* **Directions for this task**
Return all entries word for word, but drop any images.

-------- Records for the exercise

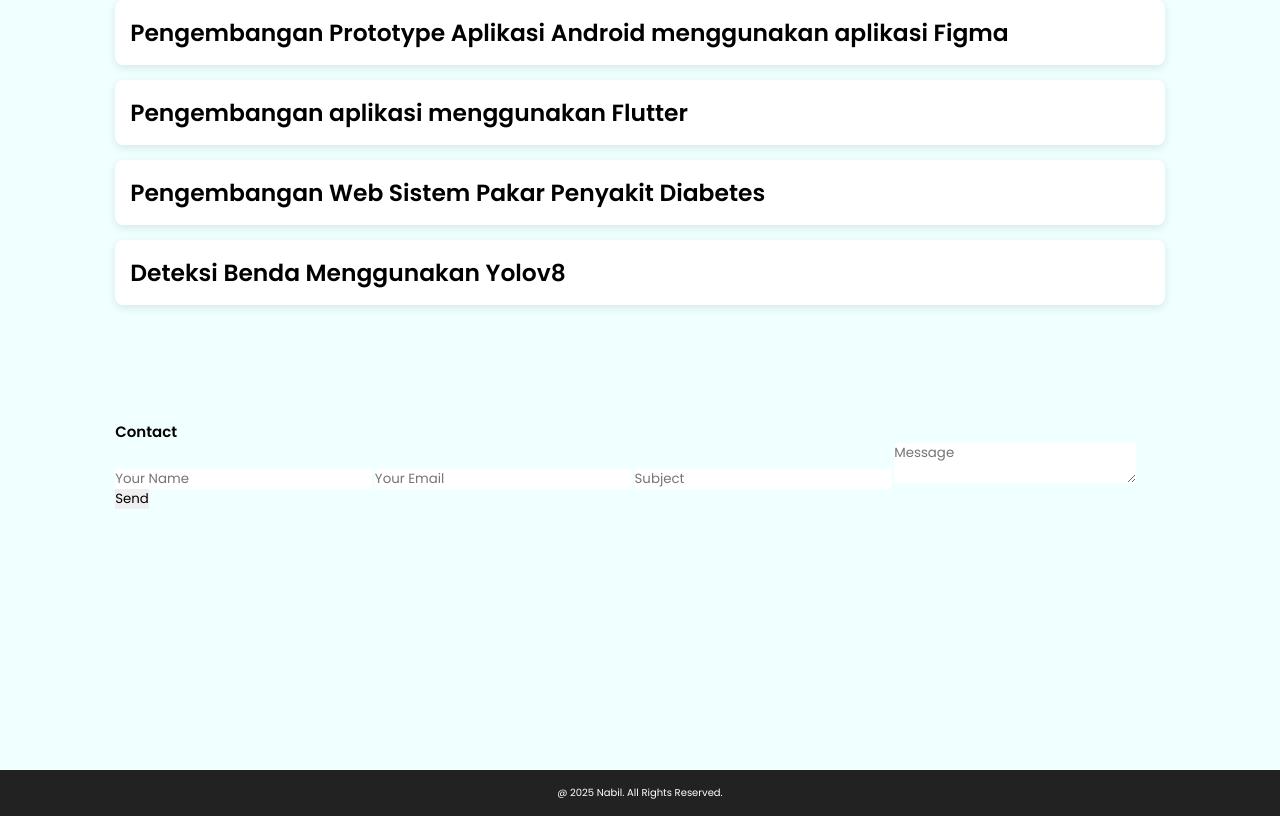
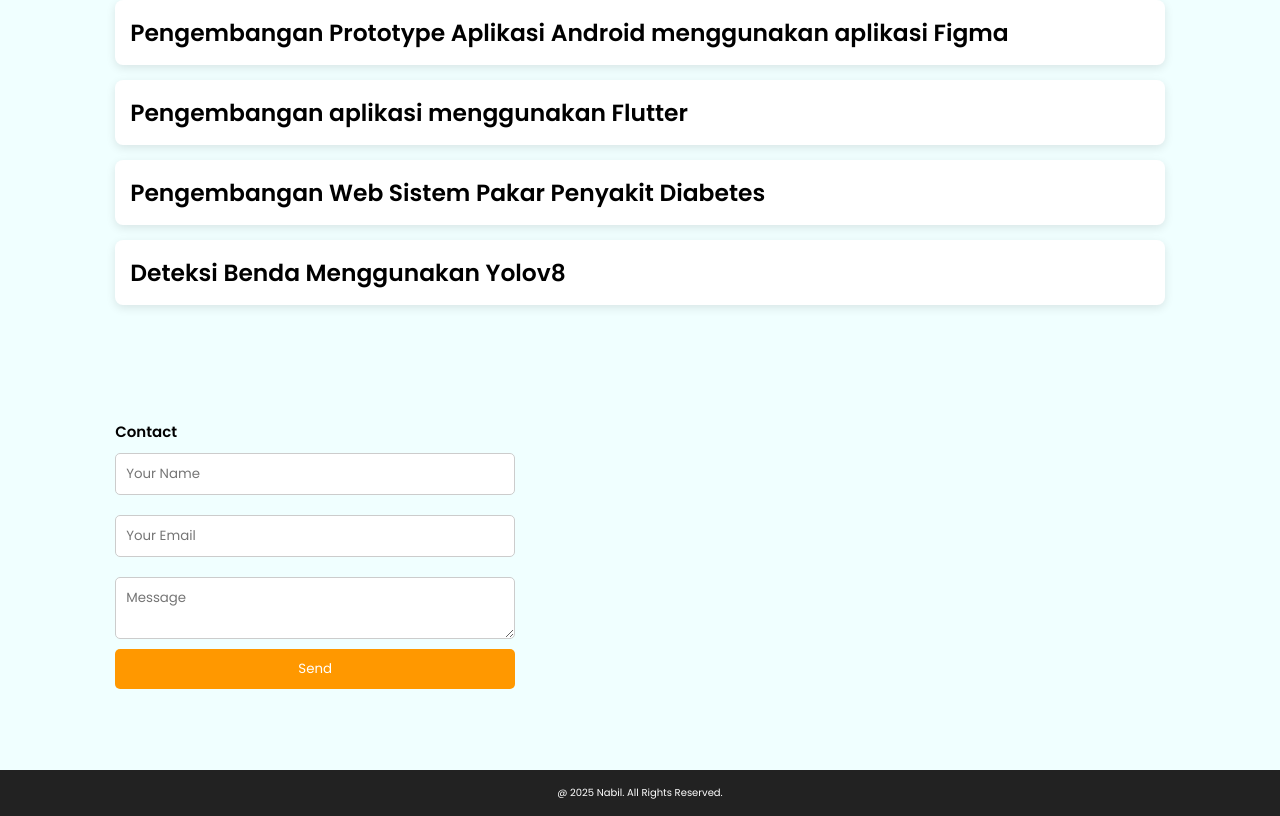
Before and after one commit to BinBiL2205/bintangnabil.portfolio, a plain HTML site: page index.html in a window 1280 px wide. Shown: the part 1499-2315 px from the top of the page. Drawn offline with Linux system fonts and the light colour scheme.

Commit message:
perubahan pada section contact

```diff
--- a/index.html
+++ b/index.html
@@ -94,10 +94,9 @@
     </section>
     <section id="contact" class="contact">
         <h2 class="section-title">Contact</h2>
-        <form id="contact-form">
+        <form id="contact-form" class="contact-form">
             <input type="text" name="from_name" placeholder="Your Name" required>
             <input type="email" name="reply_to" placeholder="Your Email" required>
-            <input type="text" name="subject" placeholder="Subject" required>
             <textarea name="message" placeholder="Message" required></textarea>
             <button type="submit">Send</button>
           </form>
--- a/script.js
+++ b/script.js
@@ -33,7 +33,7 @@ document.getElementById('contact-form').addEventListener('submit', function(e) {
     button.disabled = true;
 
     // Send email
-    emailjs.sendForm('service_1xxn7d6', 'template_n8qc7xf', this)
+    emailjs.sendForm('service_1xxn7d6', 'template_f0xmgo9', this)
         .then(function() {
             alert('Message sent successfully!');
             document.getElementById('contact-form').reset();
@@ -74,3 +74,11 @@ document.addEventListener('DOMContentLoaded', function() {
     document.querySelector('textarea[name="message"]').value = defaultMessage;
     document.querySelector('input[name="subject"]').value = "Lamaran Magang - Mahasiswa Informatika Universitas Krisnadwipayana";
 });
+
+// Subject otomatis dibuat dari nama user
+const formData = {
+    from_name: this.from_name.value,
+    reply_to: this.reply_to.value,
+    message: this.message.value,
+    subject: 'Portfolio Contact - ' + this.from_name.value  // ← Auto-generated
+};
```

----------------

* **Task result**
Before and after one commit to BinBiL2205/bintangnabil.portfolio, a plain HTML site: page index.html in a window 1280 px wide. Shown: the part 1499-2315 px from the top of the page. Drawn offline with Linux system fonts and the light colour scheme.

Commit message:
perubahan pada section contact

```diff
--- a/index.html
+++ b/index.html
@@ -94,10 +94,9 @@
     </section>
     <section id="contact" class="contact">
         <h2 class="section-title">Contact</h2>
-        <form id="contact-form">
+        <form id="contact-form" class="contact-form">
             <input type="text" name="from_name" placeholder="Your Name" required>
             <input type="email" name="reply_to" placeholder="Your Email" required>
-            <input type="text" name="subject" placeholder="Subject" required>
             <textarea name="message" placeholder="Message" required></textarea>
             <button type="submit">Send</button>
           </form>
--- a/script.js
+++ b/script.js
@@ -33,7 +33,7 @@ document.getElementById('contact-form').addEventListener('submit', function(e) {
     button.disabled = true;
 
     // Send email
-    emailjs.sendForm('service_1xxn7d6', 'template_n8qc7xf', this)
+    emailjs.sendForm('service_1xxn7d6', 'template_f0xmgo9', this)
         .then(function() {
             alert('Message sent successfully!');
             document.getElementById('contact-form').reset();
@@ -74,3 +74,11 @@ document.addEventListener('DOMContentLoaded', function() {
     document.querySelector('textarea[name="message"]').value = defaultMessage;
     document.querySelector('input[name="subject"]').value = "Lamaran Magang - Mahasiswa Informatika Universitas Krisnadwipayana";
 });
+
+// Subject otomatis dibuat dari nama user
+const formData = {
+    from_name: this.from_name.value,
+    reply_to: this.reply_to.value,
+    message: this.message.value,
+    subject: 'Portfolio Contact - ' + this.from_name.value  // ← Auto-generated
+};
```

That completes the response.